What’s not to like about a band that took their name from a 17th century axe murderess (Hatchet Molly) that would behead her lovers with the hand tool Lizzy Borden made famous? ‘Flirtin’ With Disaster’ is one of those songs that most people can identify with, in one way or another. Lonesome roads, heavy loads and a speedy guitar solo that is well over a minute long are what drive this song home. A note to the girls, if you’re at the bar and this number comes on the jukebox -- just give it up, there’s no way you’re dancing to this one. Kick back and flirt with the bartender instead.
From 'Fire On The Mountain' (1975)
Any song that starts out declaring the benefits of getting stoned in the mornin’ and getting drunk in the afternoon is definitely going to take a place in a southern rock top ten. Unlike Marshall Tucker or Lynyrd Skynyrd, Charlie Daniels is a man, the type of good ol’ boy who will get the horseshoe bar at your local Army-Navy Garrison singing in unison faster than your mama can bring out the sweet tea. Strong on personality and ethics, the long hair in this song isn’t going to ask you for nothin’ – unless he can get it on his own. 28 years later, in the days of entitlement, this country boy comes off as a real role model.
From: 'Strikes' (1979)
If there were ever the perfect song for the all the truckers out there, this one’s it. Featuring an absolutely blistering guitar solo, ‘Highway Song’ has enough adrenalin to keep you awake even on the longest of rides. You could argue that Blackfoot gets pigeonholed into the southern rock genre, when the fact is they lean more heavily towards the rock genre. But all that really matters is that ‘Strikes’ is so potentially dangerous it made perfect sense to put a poised cobra on the cover of the album.

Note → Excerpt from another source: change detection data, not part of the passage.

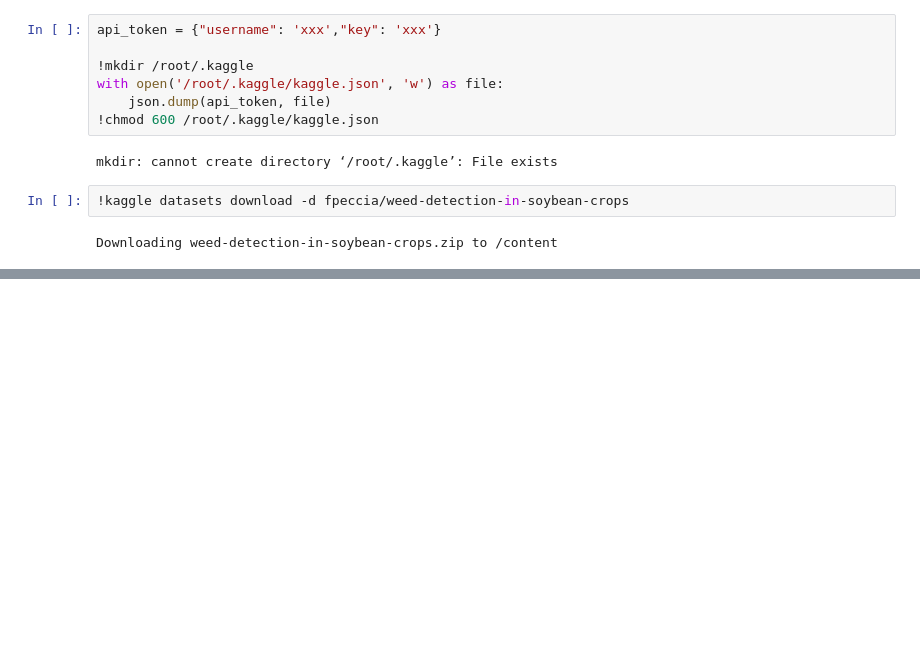
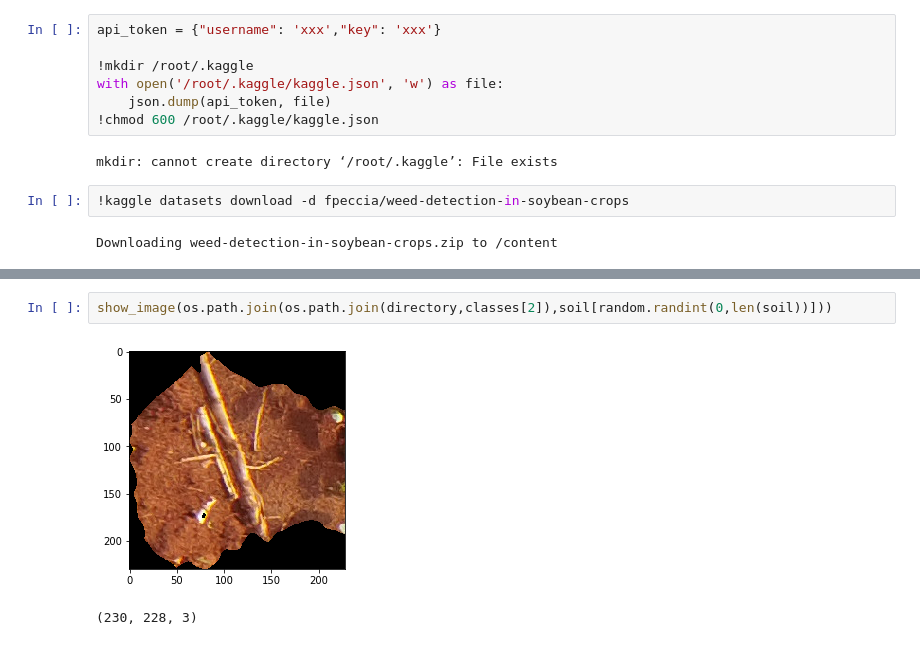
Before and after one commit to objectis/ai-weed-detection, a Jupyter notebook: weed_detection.ipynb, the cells around one changed output, grey strips where cells are left out. Drawn from its saved outputs; the diff is of its cells as text; blank space fills up the shorter version.

```diff
--- a/weed_detection.ipynb
+++ b/weed_detection.ipynb
@@ -27,0 +124,5 @@ Downloading weed-detection-in-soybean-crops.zip to /content
+# %%
+show_image(os.path.join(os.path.join(directory,classes[2]),soil[random.randint(0,len(soil))]))
+# %% [output]
+[figure, added]
+(230, 228, 3)
```
Also changed, not shown: parts of 13 cells of this notebook.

From 'The Outlaws' (1975)
The Outlaws formed in Tampa, Florida in 1972, and after hitting the road for some intense touring, were the first act signed to Arista records by legendary guru Clive Davis. Heavily influenced by the Eagles and the Allman Brothers, the band's self-titled album brought them into the spotlight almost instantly. This song, nearly 10 minutes in length, definitely fits in that ‘long jam’ category and has a lot of time changes. At least the guitar solos are long enough to allow the listener ample time to check on the chicken getting deep-fried in the back room. Tater salad, anyone?
From 'Second Helping' (1974)
If Birmingham has an anthem, hopefully this is it. Lynyrd Skynyrd, led by the late songwriter Ronnie Van Zant, may have a redneck image but it shouldn’t over-shadow the fact that Van Zant was a real rocker that wrote down to earth lyrics with a rebellious spirit. Big wheels, his kin, the southland, Neil Young and the good Lord all get a nod here, and that twang-fueled guitar riff is pretty unforgettable. Asking the question “does your conscience bother you?” mid-song before the honky-tonk piano comes in, is likely to make even the most conservative folks want to wave their bandanas high in the air.
From 'Marshall Tucker Band' (1973)
Starting out in South Carolina, the Marshall Tucker Band (not a man like so many people want to believe) still tour regularly, and one of their biggest hits ‘Can’t You See’ still gets serious airplay. Though recorded in 1973, it didn’t get released as a single until 1977. Next time you hear this song in public, take notice and you’ll make the strangest observation, especially if there is booze involved. There seems to be something about this particular song that makes the majority (very ironically) close their eyes and sway their head from left to right while singing the song's famous “Can’t you see” line. That universal connection earns this song the top spot on our southern rock songs list.